THE Christian people who have been writing letters to the Chronicle about abortion and euthanasia are to be commended for their love of human life. However, I would like to gently remind these good Christians that Christ told us to take the chunk of wood from our own eye before trying to remove the speck of dust from the eye of our brother.
We must remember God has made us responsible for the living world (Genesis 1:26), but the damage we are doing to it is killing far more of God's creatures, including humans, than abortion or euthanasia has ever killed.
Our ballooning world population and destructive consumer lifestyle have resulted in rapidly decreasing supplies of arable land, oxygenating forests, fresh water, and essential minerals. Population experts have warned that these trends will lead to the global collapse of our consumer economy in the 2030s, followed by the traumatic deaths of nine out of every 10 people by the 2050s. (tinyurl.com/tanuku).
The present focus is on greenhouse gases causing catastrophic climate change. To minimise the number of untimely deaths of our children, we need to reduce global greenhouse gas emissions to about 7 billion tonnes a year, or one tonne per person.
New Zealanders are currently producing 17 tonnes per person, mostly from farm animals, travel, transport and home heating.
Instead of attacking caregivers who use euthanasia to give comfort to the dying or use abortion to keep existing children alive, it would be a lovely change if our armchair Christians wrote letters describing how they themselves have abandoned their Mammon-worshipping consumer lifestyle and reduced their production of greenhouse gases by changing to buses, bikes, a tiny home and homegrown vegetarian diet.

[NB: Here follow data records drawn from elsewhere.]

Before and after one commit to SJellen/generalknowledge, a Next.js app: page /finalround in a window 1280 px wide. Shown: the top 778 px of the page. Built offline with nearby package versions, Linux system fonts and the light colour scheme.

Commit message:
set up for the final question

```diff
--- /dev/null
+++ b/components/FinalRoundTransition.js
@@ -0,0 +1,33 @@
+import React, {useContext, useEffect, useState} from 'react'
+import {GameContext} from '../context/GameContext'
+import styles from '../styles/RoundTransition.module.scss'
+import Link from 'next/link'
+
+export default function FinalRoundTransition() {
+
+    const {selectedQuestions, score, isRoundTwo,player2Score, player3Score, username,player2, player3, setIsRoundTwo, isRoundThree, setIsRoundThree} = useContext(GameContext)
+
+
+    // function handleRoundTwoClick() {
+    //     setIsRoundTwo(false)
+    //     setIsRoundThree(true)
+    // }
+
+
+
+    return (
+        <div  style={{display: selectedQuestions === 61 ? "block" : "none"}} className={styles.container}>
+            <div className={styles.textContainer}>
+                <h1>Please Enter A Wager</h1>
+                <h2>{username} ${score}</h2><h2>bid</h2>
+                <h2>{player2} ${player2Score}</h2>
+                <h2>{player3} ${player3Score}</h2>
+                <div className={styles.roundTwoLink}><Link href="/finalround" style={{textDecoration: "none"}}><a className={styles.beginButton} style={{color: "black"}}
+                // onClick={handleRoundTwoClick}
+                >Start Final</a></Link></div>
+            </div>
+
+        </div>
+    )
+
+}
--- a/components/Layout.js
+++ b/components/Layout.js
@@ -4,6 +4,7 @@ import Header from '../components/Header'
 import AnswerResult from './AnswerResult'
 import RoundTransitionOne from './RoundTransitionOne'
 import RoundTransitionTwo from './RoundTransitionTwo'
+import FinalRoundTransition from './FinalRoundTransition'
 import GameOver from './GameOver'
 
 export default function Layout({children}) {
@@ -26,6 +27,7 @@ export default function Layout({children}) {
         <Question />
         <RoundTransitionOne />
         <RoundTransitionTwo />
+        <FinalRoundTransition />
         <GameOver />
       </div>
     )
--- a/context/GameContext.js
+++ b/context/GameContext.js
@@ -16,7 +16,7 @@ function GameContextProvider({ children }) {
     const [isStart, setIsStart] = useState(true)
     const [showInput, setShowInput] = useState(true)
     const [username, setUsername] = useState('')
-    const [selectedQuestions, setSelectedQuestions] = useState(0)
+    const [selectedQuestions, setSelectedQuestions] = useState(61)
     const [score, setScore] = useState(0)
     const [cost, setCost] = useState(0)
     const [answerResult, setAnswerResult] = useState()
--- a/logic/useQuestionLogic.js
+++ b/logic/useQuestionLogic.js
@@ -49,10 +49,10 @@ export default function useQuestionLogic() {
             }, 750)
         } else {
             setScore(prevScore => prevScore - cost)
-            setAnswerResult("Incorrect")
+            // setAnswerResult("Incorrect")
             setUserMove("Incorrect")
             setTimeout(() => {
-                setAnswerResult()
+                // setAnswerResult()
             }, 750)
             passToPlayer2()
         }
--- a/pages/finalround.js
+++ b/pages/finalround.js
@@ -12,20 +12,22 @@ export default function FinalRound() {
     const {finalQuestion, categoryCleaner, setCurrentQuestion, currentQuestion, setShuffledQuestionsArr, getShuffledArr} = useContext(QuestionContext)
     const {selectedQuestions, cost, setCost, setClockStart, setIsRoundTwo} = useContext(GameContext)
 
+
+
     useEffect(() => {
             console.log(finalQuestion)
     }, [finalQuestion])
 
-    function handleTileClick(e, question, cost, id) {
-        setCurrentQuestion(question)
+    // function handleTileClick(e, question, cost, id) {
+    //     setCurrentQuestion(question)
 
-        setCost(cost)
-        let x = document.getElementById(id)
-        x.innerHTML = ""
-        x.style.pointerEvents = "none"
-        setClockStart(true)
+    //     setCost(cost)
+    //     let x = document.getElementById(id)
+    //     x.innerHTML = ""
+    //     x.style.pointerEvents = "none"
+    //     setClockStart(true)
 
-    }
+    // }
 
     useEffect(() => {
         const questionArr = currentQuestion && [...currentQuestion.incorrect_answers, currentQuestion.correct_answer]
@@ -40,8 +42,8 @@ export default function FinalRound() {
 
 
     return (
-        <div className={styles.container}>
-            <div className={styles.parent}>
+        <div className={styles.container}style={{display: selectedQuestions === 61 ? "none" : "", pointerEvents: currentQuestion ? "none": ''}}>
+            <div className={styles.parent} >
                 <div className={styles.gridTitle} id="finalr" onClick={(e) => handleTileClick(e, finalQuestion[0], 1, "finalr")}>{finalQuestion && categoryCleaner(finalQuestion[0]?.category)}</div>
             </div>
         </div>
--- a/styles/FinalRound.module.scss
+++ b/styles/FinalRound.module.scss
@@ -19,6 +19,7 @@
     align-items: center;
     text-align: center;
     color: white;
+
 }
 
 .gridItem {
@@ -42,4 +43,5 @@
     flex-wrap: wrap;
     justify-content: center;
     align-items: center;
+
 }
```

Praised by presidents and prime ministers worldwide; chosen by New York's Fortune magazine as the second greatest leader in the world; her portrait and her compassion recognised around the globe; complimented by the Dalai Lama; her face projected in admiration and gratitude on to the tallest building in the world, in Dubai, our Jacinda makes one proud to be a New Zealander.
And then damned with faint praise by that hubristic pipsqueak, Mike Hosking, in yesterday's Chronicle (April 26). What terrible sins are we being punished for to have him writing editorials in our paper?
Anzac Day tribute
Were you there as Wanganui fell silent and, unheeding of risk, remembered Anzac Day with the reverence of the Dawn Parade and church services? Bright young faces replaced the ranks of our aged.
The speeches, the wreaths, the bagpipes, the roar of the flypast filled the warm air until the chill of The Last Post brought us back to the fearful impact of war.
This is not a day for reconciliation but a simple and respectful tribute to those who fell in battle in fateful defence of our country and our beliefs. We stand as Kiwis! As their sacrifice demands, we must never surrender. In the words of the Maori Battalion, "Kia kaha!"
Birds are companions
Your front-page coverage on the removal of birds from the council flats or kicking the tenants out seems a bit over the top.
As I understand it, they are not allowed animal pets in those flats, which they agreed with, but now they are saying no bird pets as well.
I think that council needs to think hard about what they are there for and what the accommodation needs are of these people in them.
The thing is that birds are not pets or animals; they are companions and much needed by some residents.
Send your letters to: The Editor, Whanganui Chronicle, 100 Guyton St, PO Box 433, Whanganui 4500; or email firstname.lastname@example.org